Adding a wreath to the front door is an easy way to decorate your home for the seasons.
Unfortnately, front door wreaths can be expensive and hard to store.
Simple, budget friendly fall wreaths!
Try making one of these gorgeous wreaths with natural materials available in your area and you’ll be the envy of your neighbors.
I love using natural craft materials in my projects (fall leaves and pinecones are my favorite supplies). They are free to gather and look beautiful!
Plus, natural wreaths can be enjoyed and then thrown away with no guilt! The materials will break down naturally so you can use them for a single season.
These wreaths are even more affordable (and environmentally friendly) if you use cardboard to make a simple wreath base. (Check out these directions for making a recycled newspaper wreath form.)
Hooray for natural crafts!
NATURAL FALL WREATHS
These natural fall wreath ideas will help you decorate for fall. Try making one or two!
This traditional dried hydrangea wreath from Thistlewood Farms is the perfect addition to any porch.
A Calico Corn Wreath (also called Flint Corn or Indian Corn) is perfect for Thanksgivng. Get the easy instructions from the Stone Gable Blog.
Colorful leaves are the first sign of autumn. This simple Fresh Fall Leaves Wreath from Bren Did looks great on any door.
Twigs and Fabric are all it takes to make this gorgeous sunshine wreath for autumn. Get the simple tutorial from Yellow Mums.
You’ll be racing the squirrels to get acorns for this lovely wreath. Full Acorn wreath tutorial from Tried and True Blog.
Can you belive this gorgeous wreath is made from nothing but corn tassels? You’ll wish you were friends with a farmer so you could make this wreath from All Things Thrifty.
Serve some fresh sweet corn and save the husks for this lovely corn husk wreath. Get the clever tutorial from Hymns and Verses.
Dried wheat is used in traditional American farmhouse crafts. It’s beautiful when made into this simple wreath from The Happier Homemaker.
Tiny wood slices made an easy and attractive wreath. Full instructions at Vintage Mellie.
Grab a bag of nuts and a bit of hot glue for this simpe nut wreath. Get the full tutorial from Martha Stewart.
Love wood grain? This easy wood slice wreath looks perfect in fall and winter.

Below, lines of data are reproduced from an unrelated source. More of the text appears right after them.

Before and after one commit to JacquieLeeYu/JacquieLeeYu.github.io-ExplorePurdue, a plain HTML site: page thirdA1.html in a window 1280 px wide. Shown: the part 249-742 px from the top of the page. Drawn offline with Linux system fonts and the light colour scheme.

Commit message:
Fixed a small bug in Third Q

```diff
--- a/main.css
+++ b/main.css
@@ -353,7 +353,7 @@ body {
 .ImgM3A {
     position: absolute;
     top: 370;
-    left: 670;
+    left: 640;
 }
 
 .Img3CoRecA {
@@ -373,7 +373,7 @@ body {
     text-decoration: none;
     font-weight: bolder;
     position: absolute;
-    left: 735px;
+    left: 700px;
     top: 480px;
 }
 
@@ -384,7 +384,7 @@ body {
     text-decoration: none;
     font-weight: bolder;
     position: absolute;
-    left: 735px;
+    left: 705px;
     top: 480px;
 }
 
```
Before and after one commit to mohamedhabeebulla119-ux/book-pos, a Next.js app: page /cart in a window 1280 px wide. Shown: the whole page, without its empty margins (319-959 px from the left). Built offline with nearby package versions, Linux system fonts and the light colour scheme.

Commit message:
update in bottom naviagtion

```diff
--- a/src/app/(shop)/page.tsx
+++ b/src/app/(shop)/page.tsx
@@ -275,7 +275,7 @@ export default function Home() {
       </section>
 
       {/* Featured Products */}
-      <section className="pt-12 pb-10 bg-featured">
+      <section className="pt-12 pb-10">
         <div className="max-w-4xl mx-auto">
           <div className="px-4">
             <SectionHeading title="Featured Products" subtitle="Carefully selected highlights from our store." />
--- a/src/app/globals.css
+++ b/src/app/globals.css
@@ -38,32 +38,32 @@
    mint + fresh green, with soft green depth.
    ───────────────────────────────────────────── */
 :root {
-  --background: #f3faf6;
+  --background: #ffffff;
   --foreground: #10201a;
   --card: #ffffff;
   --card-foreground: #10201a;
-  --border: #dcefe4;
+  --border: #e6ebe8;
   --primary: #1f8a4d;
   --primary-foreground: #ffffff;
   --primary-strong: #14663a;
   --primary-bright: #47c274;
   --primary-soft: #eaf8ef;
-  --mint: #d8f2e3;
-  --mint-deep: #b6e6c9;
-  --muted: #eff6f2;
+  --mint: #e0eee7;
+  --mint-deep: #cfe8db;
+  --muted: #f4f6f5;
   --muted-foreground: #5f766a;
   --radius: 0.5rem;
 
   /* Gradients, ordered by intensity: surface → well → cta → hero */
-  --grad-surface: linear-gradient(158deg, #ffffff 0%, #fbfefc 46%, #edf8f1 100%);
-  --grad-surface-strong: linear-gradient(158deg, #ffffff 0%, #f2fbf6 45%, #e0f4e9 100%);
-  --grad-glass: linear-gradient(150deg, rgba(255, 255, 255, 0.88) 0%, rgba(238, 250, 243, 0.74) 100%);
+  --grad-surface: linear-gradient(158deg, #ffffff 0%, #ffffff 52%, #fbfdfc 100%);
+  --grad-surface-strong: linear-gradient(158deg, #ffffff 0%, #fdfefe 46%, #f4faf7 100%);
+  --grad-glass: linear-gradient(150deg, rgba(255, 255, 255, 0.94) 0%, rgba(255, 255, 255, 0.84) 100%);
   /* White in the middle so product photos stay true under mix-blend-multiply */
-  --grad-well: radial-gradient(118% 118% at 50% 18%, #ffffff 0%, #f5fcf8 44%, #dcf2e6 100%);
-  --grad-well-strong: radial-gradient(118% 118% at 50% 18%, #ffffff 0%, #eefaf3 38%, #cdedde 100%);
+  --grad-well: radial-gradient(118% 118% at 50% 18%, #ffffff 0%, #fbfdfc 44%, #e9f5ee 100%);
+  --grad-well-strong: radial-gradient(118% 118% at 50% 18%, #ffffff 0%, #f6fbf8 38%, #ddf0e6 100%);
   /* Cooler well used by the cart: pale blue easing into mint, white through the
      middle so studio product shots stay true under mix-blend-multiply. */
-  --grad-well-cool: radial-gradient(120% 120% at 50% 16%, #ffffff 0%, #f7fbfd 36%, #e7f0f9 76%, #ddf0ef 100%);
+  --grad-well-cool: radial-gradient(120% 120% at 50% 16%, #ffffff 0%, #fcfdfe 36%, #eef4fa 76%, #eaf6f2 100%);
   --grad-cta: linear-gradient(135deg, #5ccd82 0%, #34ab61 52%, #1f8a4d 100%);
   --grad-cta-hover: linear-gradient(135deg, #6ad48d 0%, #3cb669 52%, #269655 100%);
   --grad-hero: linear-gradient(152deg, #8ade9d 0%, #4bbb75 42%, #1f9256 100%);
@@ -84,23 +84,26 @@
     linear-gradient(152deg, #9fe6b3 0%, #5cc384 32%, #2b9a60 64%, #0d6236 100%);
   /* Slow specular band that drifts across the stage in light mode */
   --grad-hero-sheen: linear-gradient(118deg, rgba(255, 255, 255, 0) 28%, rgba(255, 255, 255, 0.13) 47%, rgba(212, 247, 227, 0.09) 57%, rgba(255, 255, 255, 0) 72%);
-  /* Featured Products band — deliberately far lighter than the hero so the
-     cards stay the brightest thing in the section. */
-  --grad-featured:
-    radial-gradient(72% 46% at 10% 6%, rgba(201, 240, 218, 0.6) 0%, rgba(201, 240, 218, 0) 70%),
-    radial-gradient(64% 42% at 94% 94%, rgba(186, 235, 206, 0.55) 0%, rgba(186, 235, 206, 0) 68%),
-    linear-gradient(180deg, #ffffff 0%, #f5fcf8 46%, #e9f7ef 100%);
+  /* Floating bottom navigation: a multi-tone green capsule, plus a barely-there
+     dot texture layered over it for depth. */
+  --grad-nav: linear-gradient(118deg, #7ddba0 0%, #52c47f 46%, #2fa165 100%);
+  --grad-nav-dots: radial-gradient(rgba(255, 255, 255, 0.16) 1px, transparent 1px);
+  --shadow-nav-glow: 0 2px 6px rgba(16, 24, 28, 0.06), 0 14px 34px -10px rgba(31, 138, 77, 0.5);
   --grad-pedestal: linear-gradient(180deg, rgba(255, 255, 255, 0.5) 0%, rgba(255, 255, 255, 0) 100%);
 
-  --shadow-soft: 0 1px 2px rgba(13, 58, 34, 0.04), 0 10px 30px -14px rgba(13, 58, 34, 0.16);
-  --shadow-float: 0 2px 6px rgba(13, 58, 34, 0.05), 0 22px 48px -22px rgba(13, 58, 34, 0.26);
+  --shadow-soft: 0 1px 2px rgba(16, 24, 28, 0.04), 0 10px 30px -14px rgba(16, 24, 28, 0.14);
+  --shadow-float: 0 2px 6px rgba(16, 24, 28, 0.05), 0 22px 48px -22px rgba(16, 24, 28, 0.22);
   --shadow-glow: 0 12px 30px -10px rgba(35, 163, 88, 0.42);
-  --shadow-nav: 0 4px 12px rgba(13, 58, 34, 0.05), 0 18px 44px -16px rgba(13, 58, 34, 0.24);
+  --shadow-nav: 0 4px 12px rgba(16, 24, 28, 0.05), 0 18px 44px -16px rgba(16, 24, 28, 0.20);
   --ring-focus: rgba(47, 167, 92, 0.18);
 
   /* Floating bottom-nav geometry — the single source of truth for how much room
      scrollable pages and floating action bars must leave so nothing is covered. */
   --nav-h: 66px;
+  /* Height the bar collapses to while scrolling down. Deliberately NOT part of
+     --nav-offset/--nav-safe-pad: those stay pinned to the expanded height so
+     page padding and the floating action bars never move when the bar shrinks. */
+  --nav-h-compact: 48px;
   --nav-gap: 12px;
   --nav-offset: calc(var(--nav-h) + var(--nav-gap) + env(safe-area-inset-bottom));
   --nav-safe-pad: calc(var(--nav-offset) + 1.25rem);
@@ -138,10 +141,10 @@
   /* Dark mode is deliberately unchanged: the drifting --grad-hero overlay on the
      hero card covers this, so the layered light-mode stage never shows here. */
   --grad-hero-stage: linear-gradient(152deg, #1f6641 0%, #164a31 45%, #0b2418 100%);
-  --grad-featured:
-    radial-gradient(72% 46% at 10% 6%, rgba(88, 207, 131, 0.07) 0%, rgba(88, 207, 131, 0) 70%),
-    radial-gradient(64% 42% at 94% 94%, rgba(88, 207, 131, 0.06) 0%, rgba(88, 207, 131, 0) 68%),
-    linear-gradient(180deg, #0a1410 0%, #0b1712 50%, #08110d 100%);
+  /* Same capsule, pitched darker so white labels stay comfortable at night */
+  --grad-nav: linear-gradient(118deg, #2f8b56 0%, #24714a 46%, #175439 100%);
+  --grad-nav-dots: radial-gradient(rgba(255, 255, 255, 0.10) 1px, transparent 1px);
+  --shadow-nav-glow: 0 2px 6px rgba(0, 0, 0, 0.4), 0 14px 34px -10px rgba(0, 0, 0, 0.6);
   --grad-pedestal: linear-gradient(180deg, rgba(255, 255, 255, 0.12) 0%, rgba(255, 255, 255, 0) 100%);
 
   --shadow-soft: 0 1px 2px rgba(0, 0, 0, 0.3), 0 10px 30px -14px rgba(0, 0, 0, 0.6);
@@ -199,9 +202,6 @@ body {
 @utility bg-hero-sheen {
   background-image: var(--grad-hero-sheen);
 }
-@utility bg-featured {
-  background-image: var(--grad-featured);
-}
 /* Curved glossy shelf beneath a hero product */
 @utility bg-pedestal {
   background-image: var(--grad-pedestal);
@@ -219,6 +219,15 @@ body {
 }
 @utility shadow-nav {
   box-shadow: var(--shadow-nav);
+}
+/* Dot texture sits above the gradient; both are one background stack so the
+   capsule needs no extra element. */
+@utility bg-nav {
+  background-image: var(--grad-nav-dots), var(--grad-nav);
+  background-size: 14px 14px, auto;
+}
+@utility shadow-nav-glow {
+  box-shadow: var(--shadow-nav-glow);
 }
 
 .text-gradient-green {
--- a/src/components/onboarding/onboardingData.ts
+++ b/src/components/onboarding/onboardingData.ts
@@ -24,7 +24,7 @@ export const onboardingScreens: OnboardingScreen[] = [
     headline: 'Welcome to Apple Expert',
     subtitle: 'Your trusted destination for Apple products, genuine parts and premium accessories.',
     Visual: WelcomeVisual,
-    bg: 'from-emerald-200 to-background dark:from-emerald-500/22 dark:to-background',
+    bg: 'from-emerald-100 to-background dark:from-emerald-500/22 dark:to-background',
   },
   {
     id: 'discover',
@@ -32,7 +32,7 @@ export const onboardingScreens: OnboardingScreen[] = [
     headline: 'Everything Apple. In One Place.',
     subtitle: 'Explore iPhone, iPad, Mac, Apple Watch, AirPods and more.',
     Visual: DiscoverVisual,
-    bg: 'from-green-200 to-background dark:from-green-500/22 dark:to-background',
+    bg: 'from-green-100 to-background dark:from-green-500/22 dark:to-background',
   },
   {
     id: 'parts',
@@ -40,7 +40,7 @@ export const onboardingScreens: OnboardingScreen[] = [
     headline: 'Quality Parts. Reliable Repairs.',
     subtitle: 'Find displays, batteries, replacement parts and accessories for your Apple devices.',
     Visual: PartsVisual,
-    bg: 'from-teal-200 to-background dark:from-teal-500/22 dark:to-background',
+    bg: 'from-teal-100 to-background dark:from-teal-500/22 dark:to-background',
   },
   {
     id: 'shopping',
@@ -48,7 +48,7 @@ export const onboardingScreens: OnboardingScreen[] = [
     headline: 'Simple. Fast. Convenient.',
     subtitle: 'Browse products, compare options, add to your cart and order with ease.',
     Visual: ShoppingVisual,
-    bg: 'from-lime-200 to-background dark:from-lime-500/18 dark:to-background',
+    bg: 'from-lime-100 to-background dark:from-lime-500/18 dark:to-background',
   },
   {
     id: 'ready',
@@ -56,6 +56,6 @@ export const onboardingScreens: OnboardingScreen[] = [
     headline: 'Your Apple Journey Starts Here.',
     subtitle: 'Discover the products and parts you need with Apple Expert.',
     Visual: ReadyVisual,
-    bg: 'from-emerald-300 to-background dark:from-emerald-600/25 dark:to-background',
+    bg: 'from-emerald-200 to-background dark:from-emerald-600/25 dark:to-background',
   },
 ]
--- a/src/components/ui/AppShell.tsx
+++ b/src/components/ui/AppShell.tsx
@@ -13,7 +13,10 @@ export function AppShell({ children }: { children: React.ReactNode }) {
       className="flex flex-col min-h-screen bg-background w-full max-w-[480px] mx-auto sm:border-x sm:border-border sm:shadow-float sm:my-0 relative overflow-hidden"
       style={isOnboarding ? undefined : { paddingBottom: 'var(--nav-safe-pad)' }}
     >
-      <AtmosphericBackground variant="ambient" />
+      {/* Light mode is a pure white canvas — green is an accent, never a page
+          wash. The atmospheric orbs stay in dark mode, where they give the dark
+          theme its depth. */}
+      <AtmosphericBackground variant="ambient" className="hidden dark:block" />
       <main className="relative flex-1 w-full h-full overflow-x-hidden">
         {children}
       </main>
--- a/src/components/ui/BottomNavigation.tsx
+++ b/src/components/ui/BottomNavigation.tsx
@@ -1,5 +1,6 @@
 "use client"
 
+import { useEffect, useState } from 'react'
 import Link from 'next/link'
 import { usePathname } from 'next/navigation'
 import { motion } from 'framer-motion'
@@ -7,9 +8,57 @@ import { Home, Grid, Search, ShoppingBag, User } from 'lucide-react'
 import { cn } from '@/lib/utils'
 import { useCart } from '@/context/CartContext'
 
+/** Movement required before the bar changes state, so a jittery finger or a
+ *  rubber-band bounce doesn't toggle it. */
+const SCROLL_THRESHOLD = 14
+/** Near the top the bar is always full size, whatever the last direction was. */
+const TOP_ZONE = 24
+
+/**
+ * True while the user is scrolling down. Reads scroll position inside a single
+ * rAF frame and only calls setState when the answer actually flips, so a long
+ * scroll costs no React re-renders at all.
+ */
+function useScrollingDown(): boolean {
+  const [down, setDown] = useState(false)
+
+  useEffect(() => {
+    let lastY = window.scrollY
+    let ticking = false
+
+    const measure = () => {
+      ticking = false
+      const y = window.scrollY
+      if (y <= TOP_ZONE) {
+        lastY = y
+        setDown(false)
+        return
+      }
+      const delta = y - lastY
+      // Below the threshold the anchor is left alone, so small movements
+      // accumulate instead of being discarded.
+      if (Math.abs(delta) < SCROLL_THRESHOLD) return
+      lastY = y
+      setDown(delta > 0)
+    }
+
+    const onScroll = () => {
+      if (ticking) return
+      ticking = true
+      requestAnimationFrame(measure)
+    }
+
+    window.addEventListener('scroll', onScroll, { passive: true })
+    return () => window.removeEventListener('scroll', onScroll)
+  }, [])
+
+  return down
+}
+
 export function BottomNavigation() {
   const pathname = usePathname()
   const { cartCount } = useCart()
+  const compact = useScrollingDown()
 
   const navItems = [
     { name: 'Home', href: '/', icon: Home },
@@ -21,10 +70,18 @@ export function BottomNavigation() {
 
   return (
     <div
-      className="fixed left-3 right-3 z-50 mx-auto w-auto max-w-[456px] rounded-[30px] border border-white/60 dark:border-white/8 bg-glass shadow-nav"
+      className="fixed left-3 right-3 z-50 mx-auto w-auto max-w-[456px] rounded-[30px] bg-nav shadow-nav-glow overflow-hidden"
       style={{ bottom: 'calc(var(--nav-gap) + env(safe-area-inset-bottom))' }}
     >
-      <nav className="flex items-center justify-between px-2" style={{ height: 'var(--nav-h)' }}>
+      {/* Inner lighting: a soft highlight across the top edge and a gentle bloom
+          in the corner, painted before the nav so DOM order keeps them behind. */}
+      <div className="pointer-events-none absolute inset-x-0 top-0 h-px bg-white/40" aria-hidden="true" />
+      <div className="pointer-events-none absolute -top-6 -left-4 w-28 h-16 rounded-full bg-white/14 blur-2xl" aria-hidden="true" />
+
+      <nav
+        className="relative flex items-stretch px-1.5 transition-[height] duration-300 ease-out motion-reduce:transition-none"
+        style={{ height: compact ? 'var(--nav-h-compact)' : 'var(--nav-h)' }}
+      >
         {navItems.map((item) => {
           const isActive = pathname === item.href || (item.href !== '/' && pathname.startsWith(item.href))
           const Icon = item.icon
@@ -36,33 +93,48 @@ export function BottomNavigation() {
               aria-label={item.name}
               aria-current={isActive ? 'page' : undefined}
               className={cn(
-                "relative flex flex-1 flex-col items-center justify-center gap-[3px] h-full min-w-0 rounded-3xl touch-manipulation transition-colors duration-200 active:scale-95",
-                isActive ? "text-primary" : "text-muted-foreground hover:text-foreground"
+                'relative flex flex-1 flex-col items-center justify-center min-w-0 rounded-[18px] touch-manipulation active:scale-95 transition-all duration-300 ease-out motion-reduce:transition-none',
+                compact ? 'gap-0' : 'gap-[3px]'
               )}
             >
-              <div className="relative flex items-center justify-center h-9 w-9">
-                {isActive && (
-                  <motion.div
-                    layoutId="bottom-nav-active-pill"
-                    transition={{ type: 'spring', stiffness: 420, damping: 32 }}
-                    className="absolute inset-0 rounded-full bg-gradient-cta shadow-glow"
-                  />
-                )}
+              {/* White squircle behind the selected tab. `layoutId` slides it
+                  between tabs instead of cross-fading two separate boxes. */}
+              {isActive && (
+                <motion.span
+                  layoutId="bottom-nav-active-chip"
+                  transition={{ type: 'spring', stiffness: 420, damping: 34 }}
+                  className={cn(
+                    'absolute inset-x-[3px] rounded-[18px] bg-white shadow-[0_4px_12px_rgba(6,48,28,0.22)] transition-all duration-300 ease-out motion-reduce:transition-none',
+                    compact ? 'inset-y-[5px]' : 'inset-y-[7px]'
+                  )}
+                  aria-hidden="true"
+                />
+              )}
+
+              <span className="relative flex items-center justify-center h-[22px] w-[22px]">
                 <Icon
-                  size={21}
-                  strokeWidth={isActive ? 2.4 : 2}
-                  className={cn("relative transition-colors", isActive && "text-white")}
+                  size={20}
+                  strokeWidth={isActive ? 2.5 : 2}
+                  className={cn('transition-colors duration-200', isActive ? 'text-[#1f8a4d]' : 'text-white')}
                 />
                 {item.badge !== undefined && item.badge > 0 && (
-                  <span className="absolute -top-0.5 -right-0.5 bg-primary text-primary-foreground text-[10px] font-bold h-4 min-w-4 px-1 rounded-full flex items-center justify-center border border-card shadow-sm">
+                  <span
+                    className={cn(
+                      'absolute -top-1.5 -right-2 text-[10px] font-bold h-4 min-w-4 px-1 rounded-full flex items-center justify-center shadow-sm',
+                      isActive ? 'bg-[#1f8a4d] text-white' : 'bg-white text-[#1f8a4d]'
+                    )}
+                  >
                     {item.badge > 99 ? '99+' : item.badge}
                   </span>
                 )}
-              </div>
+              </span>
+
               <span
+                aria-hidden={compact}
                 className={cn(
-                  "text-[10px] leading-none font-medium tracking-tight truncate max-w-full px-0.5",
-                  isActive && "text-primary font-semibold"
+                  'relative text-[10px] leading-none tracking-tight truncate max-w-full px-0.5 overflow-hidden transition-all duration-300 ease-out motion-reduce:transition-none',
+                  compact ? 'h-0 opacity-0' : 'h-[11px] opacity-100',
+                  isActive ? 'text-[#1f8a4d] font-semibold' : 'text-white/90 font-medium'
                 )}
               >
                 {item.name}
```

Get the instructuis at Finding Home Farms.
Pebbles and succulents make up this unusual, but beautiful wreath from The Shabby Creek Cottage.
This unusual but gorgeous crab apple wreath comes from Tint Angel. (Directions are in Dutch, photos are easy to understand.)
Chinese lantern plants are the perfect orange for fall and Halloween. Grab the simple tutorial from Family Circle.
Bitter Sweet is a beautiful wild vine that grows on fenceposts and sunny forests. Martha Stewart has an excellent tutorial for turning the vines into wreaths.